In my view  apprenticeships are fantastic for three reasons:

First is the opportunity they can offer an individual. You can leave school or college and you find yourself at a crossroads. One path can lead to university, another to a gap year, another to work.  But there is another path: one which can lead you to becoming an apprentice, and the best thing is that you can earn and learn at the same time.

The second great thing about apprenticeships is the skills they provide. More and more employers are saying that graduates and school leavers do not have all the skills that they believe are necessary for the working world.  And university is not always the best option for everyone – sometimes an apprenticeship will be a better way of developing a young person’s skills in a way that is directly tailored to the workplace and the role that that individual wishes to pursue within that business, or sector. This does not mean less rigour or application, in fact far from it. Apprenticeships tend to be intensive, focussed and hands-on. In fact, under this Government, apprenticeship providers are now required to offer training in English and Maths up to the standard of at least a good GCSE.

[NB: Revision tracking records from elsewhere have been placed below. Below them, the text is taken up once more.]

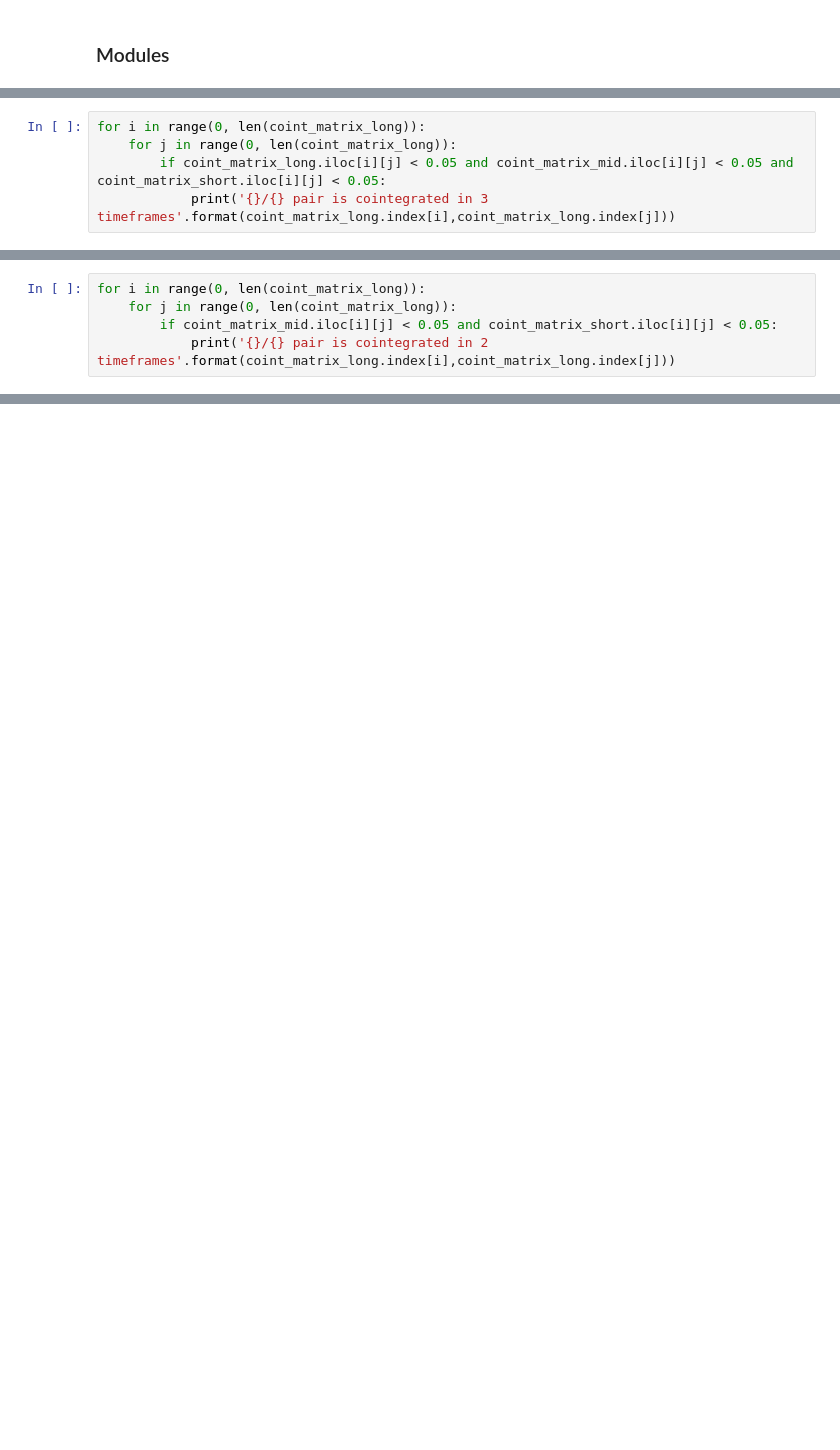
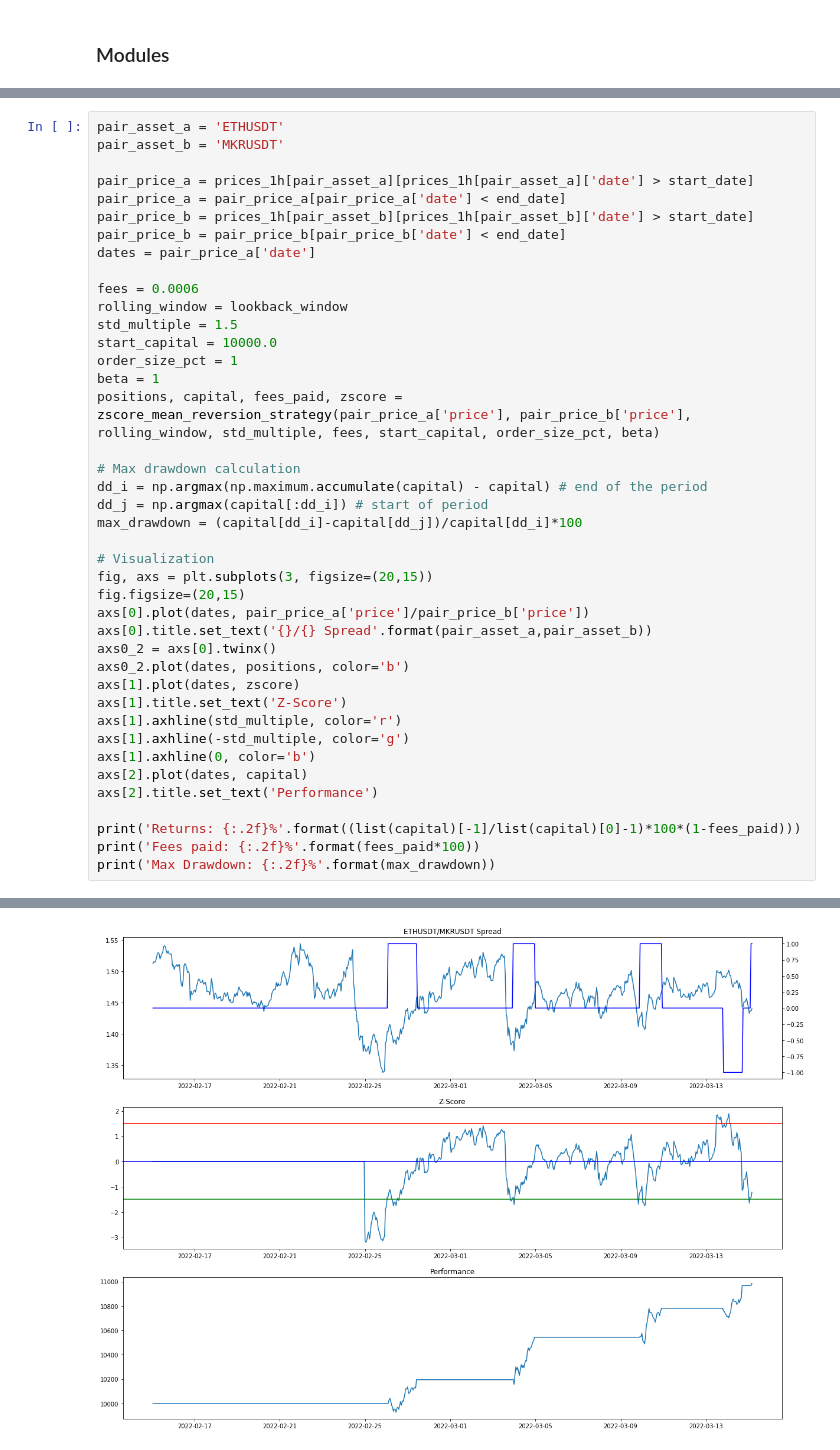
Before and after one commit to walidarbtg/cointegration, a Jupyter notebook: Cointegration Matrix.ipynb, the cells around one changed output, grey strips where cells are left out. Cells and saved outputs as stored; diff of their text form; blank space fills up the shorter version.

```diff
--- a/Cointegration Matrix.ipynb
+++ b/Cointegration Matrix.ipynb
@@ -217,5 +4,0 @@ print('{:.2f}% of the most liquid pairs are cointegrated on the {} data'.format(
-# %%
-for i in range(0, len(coint_matrix_long)):
-    for j in range(0, len(coint_matrix_long)):
-        if coint_matrix_long.iloc[i][j] < 0.05 and coint_matrix_mid.iloc[i][j] < 0.05 and coint_matrix_short.iloc[i][j] < 0.05:
-            print('{}/{} pair is cointegrated in 3 timeframes'.format(coint_matrix_long.index[i],coint_matrix_long.index[j]))
@@ -231,5 +4,0 @@ NEARUSDT/DOTUSDT pair is cointegrated in 3 timeframes
-# %%
-for i in range(0, len(coint_matrix_long)):
-    for j in range(0, len(coint_matrix_long)):
-        if coint_matrix_mid.iloc[i][j] < 0.05 and coint_matrix_short.iloc[i][j] < 0.05:
-            print('{}/{} pair is cointegrated in 2 timeframes'.format(coint_matrix_long.index[i],coint_matrix_long.index[j]))
@@ -252,0 +379,42 @@ NEARUSDT/DOTUSDT pair is cointegrated in 2 timeframes
+# %%
+pair_asset_a = 'ETHUSDT'
+pair_asset_b = 'MKRUSDT'
+
+pair_price_a = prices_1h[pair_asset_a][prices_1h[pair_asset_a]['date'] > start_date]
+pair_price_a = pair_price_a[pair_price_a['date'] < end_date]
+pair_price_b = prices_1h[pair_asset_b][prices_1h[pair_asset_b]['date'] > start_date]
+pair_price_b = pair_price_b[pair_price_b['date'] < end_date]
+dates = pair_price_a['date']
+
+fees = 0.0006
+rolling_window = lookback_window
+std_multiple = 1.5
+start_capital = 10000.0
+order_size_pct = 1
+beta = 1
+positions, capital, fees_paid, zscore = zscore_mean_reversion_strategy(pair_price_a['price'], pair_price_b['price'], rolling_window, std_multiple, fees, start_capital, order_size_pct, beta)
+
+# Max drawdown calculation
+dd_i = np.argmax(np.maximum.accumulate(capital) - capital) # end of the period
+dd_j = np.argmax(capital[:dd_i]) # start of period
+max_drawdown = (capital[dd_i]-capital[dd_j])/capital[dd_i]*100
+
+# Visualization
+fig, axs = plt.subplots(3, figsize=(20,15))
+fig.figsize=(20,15)
+axs[0].plot(dates, pair_price_a['price']/pair_price_b['price'])
+axs[0].title.set_text('{}/{} Spread'.format(pair_asset_a,pair_asset_b))
+axs0_2 = axs[0].twinx()
+axs0_2.plot(dates, positions, color='b')
+axs[1].plot(dates, zscore)
+axs[1].title.set_text('Z-Score')
+axs[1].axhline(std_multiple, color='r')
+axs[1].axhline(-std_multiple, color='g')
+axs[1].axhline(0, color='b')
+axs[2].plot(dates, capital)
+axs[2].title.set_text('Performance')
+
+print('Returns: {:.2f}%'.format((list(capital)[-1]/list(capital)[0]-1)*100*(1-fees_paid)))
+print('Fees paid: {:.2f}%'.format(fees_paid*100))
+print('Max Drawdown: {:.2f}%'.format(max_drawdown))
+# %% [output]
@@ -252,0 +424 @@ NEARUSDT/DOTUSDT pair is cointegrated in 2 timeframes
+[figure, added]
```
Also changed, not shown: parts of 37 cells of this notebook, 5 other files.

Thirdly – and perhaps most importantly – apprenticeships are vital at a time when we have faced the biggest economic crisis any of us have known. Jobs and growth are the answer, and apprenticeships are a vital part of that answer. Particularly during my first couple of years as Lincoln’s Member of Parliament, I received numerous letters and emails from constituents telling me that they, or their children, had sent off hundreds of CVs to little avail. The most common feedback they received, if they received any, was that they lacked genuine work experience. This is especially true when lean times mean businesses are less willing to recruit younger employees.  But apprenticeships now last at least a year and, unlike some apprenticeships in the past, they are now meaningful, with those who undertake them able to use the skills learnt and real work experience within the same company, or take those skills and experiences with them when they move to different jobs in their working careers.  Apprenticeships are now more than ever at last equated with excellence.

I have seen for myself the excellent work of the apprentices at the Gelder Group, PK Automotive, the Lindum Group and just earlier today at Lincoln City Council where I joined their celebration and enjoyed their group presentation as part of National Apprenticeship Week.  The Gelder Group - a large construction-centric business operating in Lincoln and across Lincolnshire - have invested hundreds of thousands of pounds in developing a building trades skills learning centre used by people of all ages, and across the City there are a wealth of different sectors available for those wishing to undertake meaningful apprenticeships as well as specific ones too – such as technician apprenticeships at PK Automotive up behind Tesco on Wragby Raod.  Others are benefitting from excellent schemes up and down the country too, from large, international firms such as BAE systems, to Mercedes, from the NHS to Deloitte.

To build-in and secure social mobility, as well as feed economic growth, we need an apprenticeship programme at the heart of a vocational pathway that matches the quality of the well-trodden academic one.  Apprenticeships are good for the economy of our City, County and Country, good for employers and, most importantly, good for individual apprentices themselves. So I am delighted that in Lincoln and across the UK we are adding many more names to the list of people who have started glittering careers as apprentices. 

My congratulations to you all and do have a very enjoyable rest of your evening.